    Libre Learn Lab is a two-day summit for people who create, use and implement freely licensed resources for K-12 education, bringing together educators, policy experts, software developers, hardware hackers, and activists to share best practices and address the challenges of widespread adoption of these resources in education. The 2nd biennial conference is Saturday, October 8th, and Sunday, October 9th, at the MIT Tang Center. The keynote addresses will be delivered by the FSF’s own Richard M. Stallman, former Chief Open Education Advisor Andrew Marcinek and founder of HacKIDemia Stefania Druga. At the event, there will be a special tribute to Dr. Seymour Papert (the father of educational computing) by Dr. Cynthia Solomon.

Security Leftovers

  • Friday's security advisories
  • ICANN grinds forward on crucial DNS root zone signing key update
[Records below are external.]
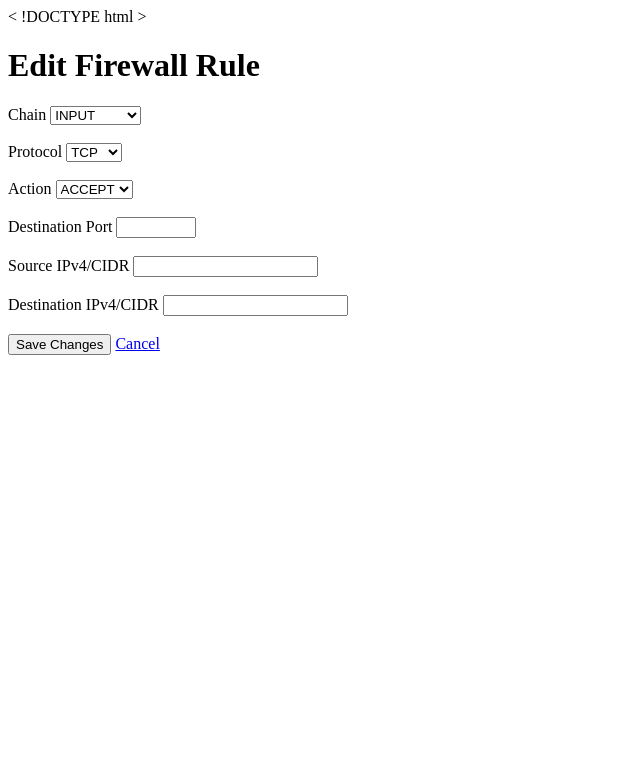
After one commit to Ramiel-5/NetWall, a Node server app: template views/firewall-edit.ejs in a window 1280 px wide. The commit adds this page. Shown: the top 783 px of the page, without its empty margins (0-640 px from the left). Run offline with Node 20, Linux system fonts and the light colour scheme; the template is opened without the code that fills it, so the values that code supplies are empty.

Commit message:
update giao dien

```diff
--- a/app.js
+++ b/app.js
@@ -3,10 +3,10 @@ const express = require("express");
 const app = express();
 const PORT = 3000;
 const dashboardRouter = require("./routes/dashboard");
-const routingRouter = require("./routes/routing");
+// const routingRouter = require("./routes/routing");
 const interfacesRouter = require("./routes/interfaces");
 const firewallRouter = require("./routes/firewall");
-const diagnosticsRouter = require("./routes/diagnostics");
+
 const logRouter = require("./routes/logs");
 
 app.set("view engine", "ejs");
@@ -14,11 +14,10 @@ app.set("views", "./views");
 app.use(express.static("src"));
 app.use(express.urlencoded({ extended: false }));
 app.use("/", dashboardRouter);
-app.use("/routing", routingRouter);
+// app.use("/routing", routingRouter);
 app.use("/interfaces", interfacesRouter);
 app.use("/logs", logRouter);
 app.use("/firewall", firewallRouter);
-app.use("/diagnostics", diagnosticsRouter);
 
 app.listen(PORT, () => {
     console.log(`Server running at http://localhost:${PORT}`);
--- /dev/null
+++ b/views/firewall-edit.ejs
@@ -0,0 +1,65 @@
+
+< !DOCTYPE html >
+    <html lang="en">
+        <head>
+            <meta charset="UTF-8">
+                <meta name="viewport" content="width=device-width, initial-scale=1.0">
+                    <title>Edit Firewall Rule</title>
+                </head>
+                <body>
+                    <h1>Edit Firewall Rule</h1>
+
+                    <form action="/firewall/update" method="POST">
+                        <input type="hidden" name="id" value="<%= rule.id %>">
+
+                            <label for="chain">Chain</label>
+                            <select id="chain" name="chain" required>
+                                <option value="INPUT" <%= rule.chain === "INPUT" ? "selected" : "" %>>INPUT</option>
+                            <option value="FORWARD" <%= rule.chain === "FORWARD" ? "selected" : "" %>>FORWARD</option>
+                        <option value="OUTPUT" <%= rule.chain === "OUTPUT" ? "selected" : "" %>>OUTPUT</option>
+                </select>
+
+                <br><br>
+
+                    <label for="protocol">Protocol</label>
+                    <select id="protocol" name="protocol" required>
+                        <% ["tcp", "udp", "icmp", "all"].forEach(protocol => { %>
+                <option value="<%= protocol %>" <%= rule.protocol === protocol ? "selected" : "" %>><%= protocol.toUpperCase() %></option>
+                    <% }) %>
+                </select>
+
+                    <br><br>
+
+                        <label for="action">Action</label>
+                        <select id="action" name="action" required>
+                            <% ["ACCEPT", "DROP", "REJECT"].forEach(action => { %>
+                <option value="<%= action %>" <%= rule.action === action ? "selected" : "" %>><%= action %></option>
+                        <% }) %>
+                    </select>
+
+                        <br><br>
+
+                            <label for="port">Destination Port</label>
+                            <input id="port" name="port" type="number"
+                                min="1" max="65535"
+                                value="<%= rule.port === 'any' ? '' : rule.port %>">
+
+                                <br><br>
+
+                                    <label for="source">Source IPv4/CIDR</label>
+                                    <input id="source" name="source" type="text"
+                                        value="<%= rule.source === 'any' ? '' : rule.source %>">
+
+                                        <br><br>
+
+                                            <label for="destination">Destination IPv4/CIDR</label>
+                                            <input id="destination" name="destination" type="text"
+                                                value="<%= rule.destination === 'any' ? '' : rule.destination %>">
+
+                                                <br><br>
+
+                                                    <button type="submit">Save Changes</button>
+                                                    <a href="/firewall">Cancel</a>
+                                                </form>
+                                                </body>
+                                            </html>
```
Also changed, not shown: views/partials/sidebar.ejs (+19 -20 lines).
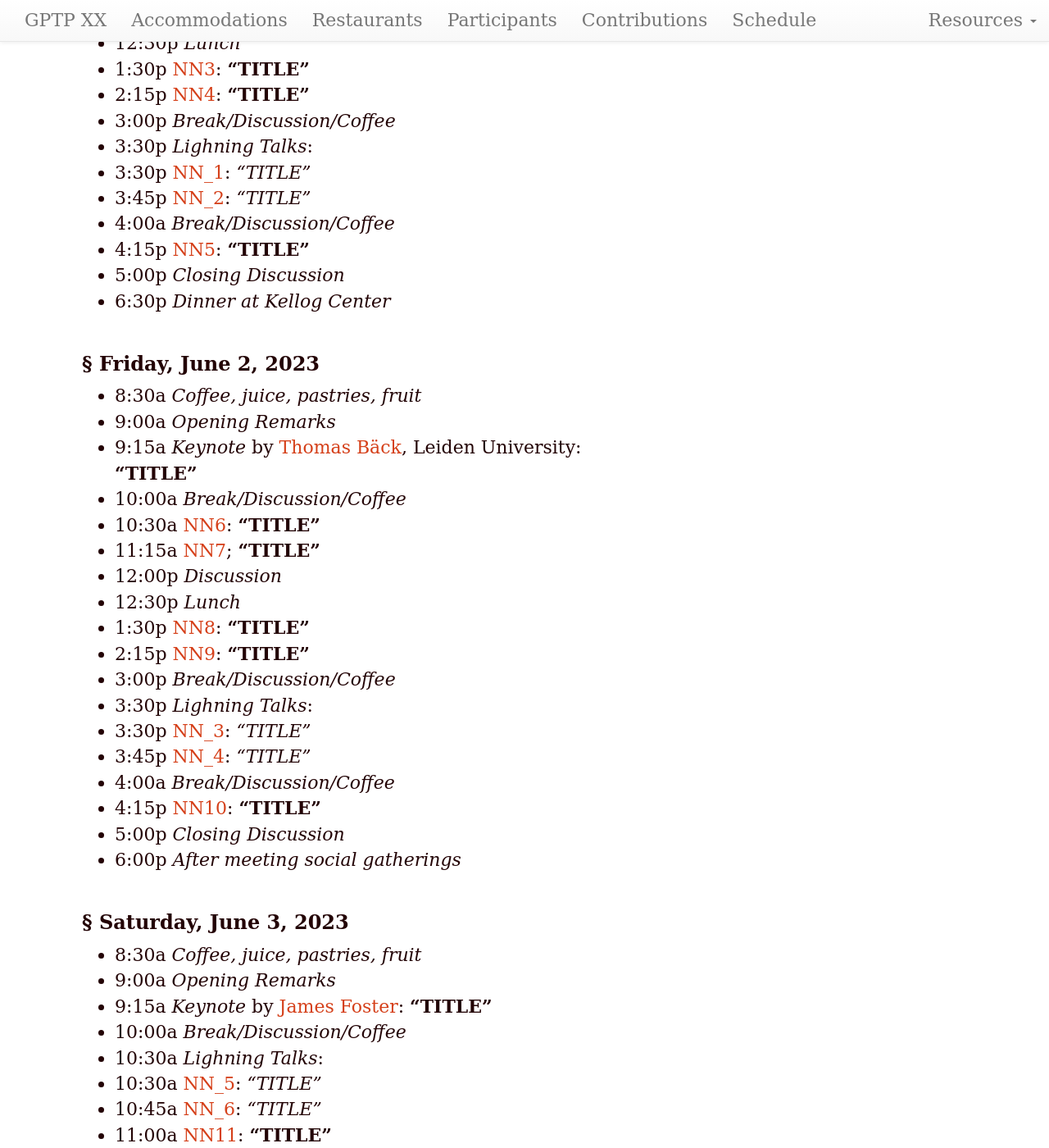
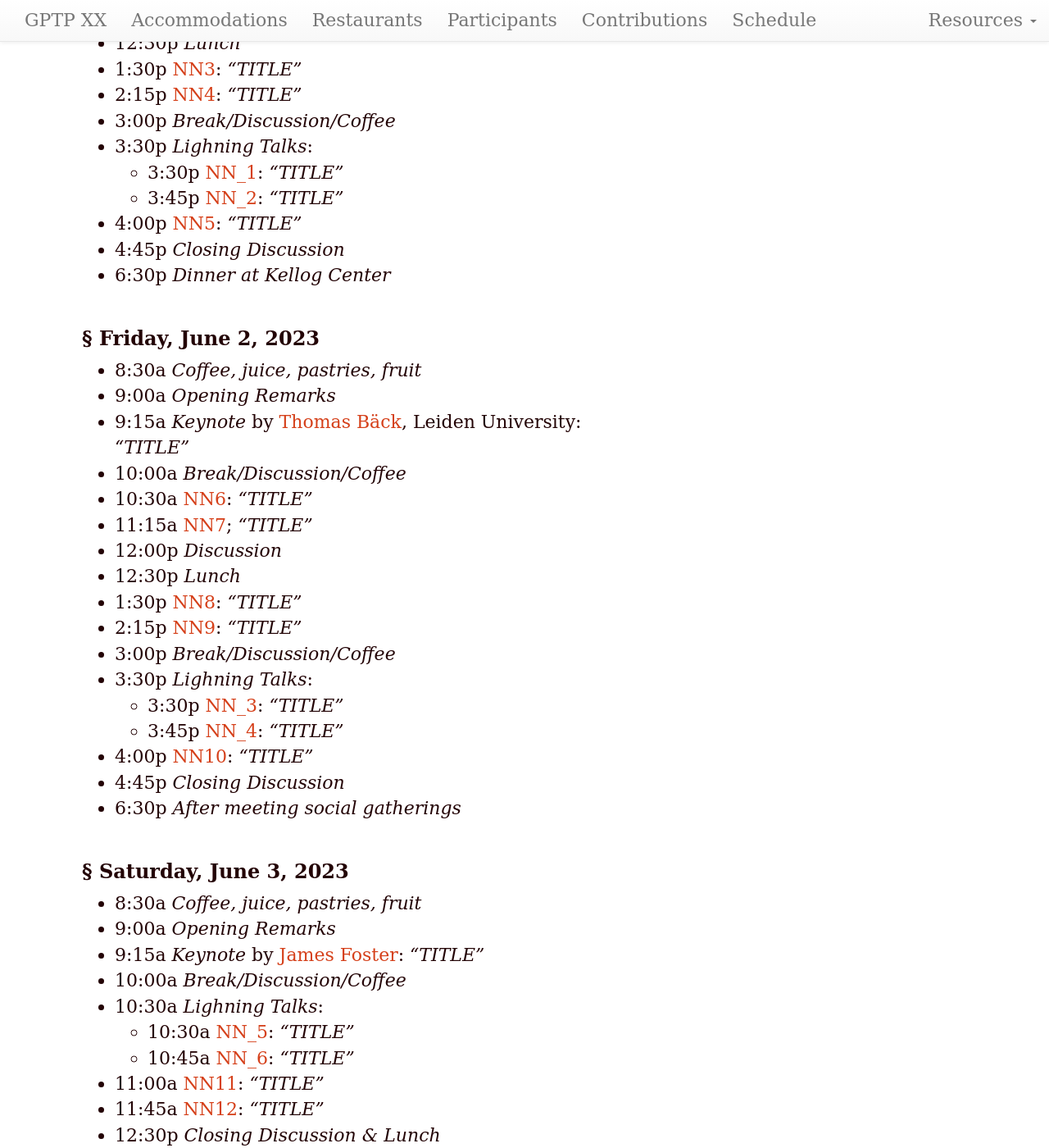
Before and after one commit to GPTP-workshop/gptp-workshop.github.io, a Jekyll site: the page built from schedule.md, in a window 1280 px wide and 1400 px high, scrolled down 689 px. Shown: the whole window at 82% size. Built offline with Jekyll 4.4.1, drawn with Linux system fonts in a browser that asks for light colours; our own code applies the rules of GitHub Pages for plain Markdown files.

Commit message:
Update schedule.md

```diff
--- a/schedule.md
+++ b/schedule.md
@@ -13,26 +13,25 @@ GPTP-2023 will be held at Michigan State University, in [Kellogg Hotel & Convent
 - 8:30a _Coffee, juice, pastries, fruit_
 - 9:00a _Opening Remarks_
 - 9:15a _Keynote_ by [Oana Carja](https://cbd.cmu.edu/people/carja.html), Carnegie Mellon University:
-**"TITLE"**
+_"TITLE"_
 - 10:00a _Break/Discussion/Coffee_
 - 10:30a [NN1](https://xxx):
-**"TITLE"**
+_"TITLE"_
 - 11:15a [NN2](https://xxx):
-**"TITLE"**
+_"TITLE"_
 - 12:00p _Discussion_
 - 12:30p _Lunch_
 - 1:30p [NN3](http://xxx):
-**"TITLE"**
+_"TITLE"_
 - 2:15p [NN4](http://xxx):
-**"TITLE"**
+_"TITLE"_
 - 3:00p _Break/Discussion/Coffee_
 - 3:30p _Lighning Talks_:
-- 3:30p [NN_1](https://xxx): *"TITLE"*
-- 3:45p [NN_2](https://xxx): *"TITLE"*
-- 4:00a _Break/Discussion/Coffee_
-- 4:15p [NN5](http://xxx):
-**"TITLE"**
-- 5:00p _Closing Discussion_
+  - 3:30p [NN_1](https://xxx): *"TITLE"*
+  - 3:45p [NN_2](https://xxx): *"TITLE"*
+- 4:00p [NN5](http://xxx):
+_"TITLE"_
+- 4:45p _Closing Discussion_
 - 6:30p _Dinner at Kellog Center_
 
 
@@ -41,27 +40,26 @@ GPTP-2023 will be held at Michigan State University, in [Kellogg Hotel & Convent
 - 8:30a _Coffee, juice, pastries, fruit_
 - 9:00a _Opening Remarks_
 - 9:15a _Keynote_ by [Thomas Bäck](https://xxx), Leiden University:
-**"TITLE"**
+_"TITLE"_
 - 10:00a _Break/Discussion/Coffee_
 - 10:30a [NN6](https://xxx):
-**"TITLE"**
+_"TITLE"_
 - 11:15a [NN7](https://xxx);
-**"TITLE"**
+_"TITLE"_
 - 12:00p _Discussion_
 - 12:30p _Lunch_
 -  1:30p [NN8](http://xxx):
-**"TITLE"**
+_"TITLE"_
 - 2:15p [NN9](http://xxx):
-**"TITLE"**
+_"TITLE"_
 - 3:00p _Break/Discussion/Coffee_
 - 3:30p _Lighning Talks_:
-- 3:30p [NN_3](https://xxx): *"TITLE"*
-- 3:45p [NN_4](https://xxx): *"TITLE"*
-- 4:00a _Break/Discussion/Coffee_
-- 4:15p [NN10](http://xxx):
-**"TITLE"**
-- 5:00p _Closing Discussion_
-- 6:00p _After meeting social gatherings_
+  - 3:30p [NN_3](https://xxx): *"TITLE"*
+  - 3:45p [NN_4](https://xxx): *"TITLE"*
+- 4:00p [NN10](http://xxx):
+_"TITLE"_
+- 4:45p _Closing Discussion_
+- 6:30p _After meeting social gatherings_
 
 
 
@@ -69,15 +67,15 @@ GPTP-2023 will be held at Michigan State University, in [Kellogg Hotel & Convent
 - 8:30a _Coffee, juice, pastries, fruit_
 - 9:00a _Opening Remarks_
 - 9:15a _Keynote_ by [James Foster](https://xxx):
-**"TITLE"**
+_"TITLE"_
 - 10:00a _Break/Discussion/Coffee_
 - 10:30a _Lighning Talks_:
-- 10:30a [NN_5](https://xxx): *"TITLE"*
-- 10:45a [NN_6](https://xxx): *"TITLE"*
+  - 10:30a [NN_5](https://xxx): *"TITLE"*
+  - 10:45a [NN_6](https://xxx): *"TITLE"*
 - 11:00a [NN11](https://xxx):
-**"TITLE"**
+_"TITLE"_
 - 11:45a [NN12](https://xxx):
-**"TITLE"**
+_"TITLE"_
 -  12:30p _Closing Discussion & Lunch_
 -  13:30p _End of the Workshop_
 
```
    The Internet Corporation for Assigned Names and Numbers is moving -- carefully -- to upgrade the DNS root zone key by which all domains can be authenticated under the DNS Security Extensions protocol. ICANN is the organization responsible for managing the Domain Name System, and DNS Security Extensions (DNSSEC) authenticates DNS responses, preventing man-in-the-middle attacks in which the attacker hijacks legitimate domain resolution requests and replaces them with fraudulent domain addresses. DNSSEC still relies on the original DNS root zone key generated in 2010. That 1024-bit RSA key is scheduled to be replaced with a 2048-bit RSA key next October. Although experts are split over the effectiveness of DNSSEC, the update of the current root zone key signing key (KSK) is long overdue.
  • Cybersecurity isn't an IT problem, it's a business problem
    The emergence of the CISO is a relatively recent phenomenon at many companies. Their success often relies upon educating the business from the ground up. In the process, companies become a lot better about how to handle security and certainly learn how not to handle it. As a CIO, knowing the pulse of security is critical. I oversee a monthly technology steering committee that all the executives attend. The CISO reports during this meeting on the state of the security program. He also does an excellent job of putting risk metrics out there, color coded by red, yellow, and green. This kind of color grading allows us to focus attention on where we are and what we’re doing about it.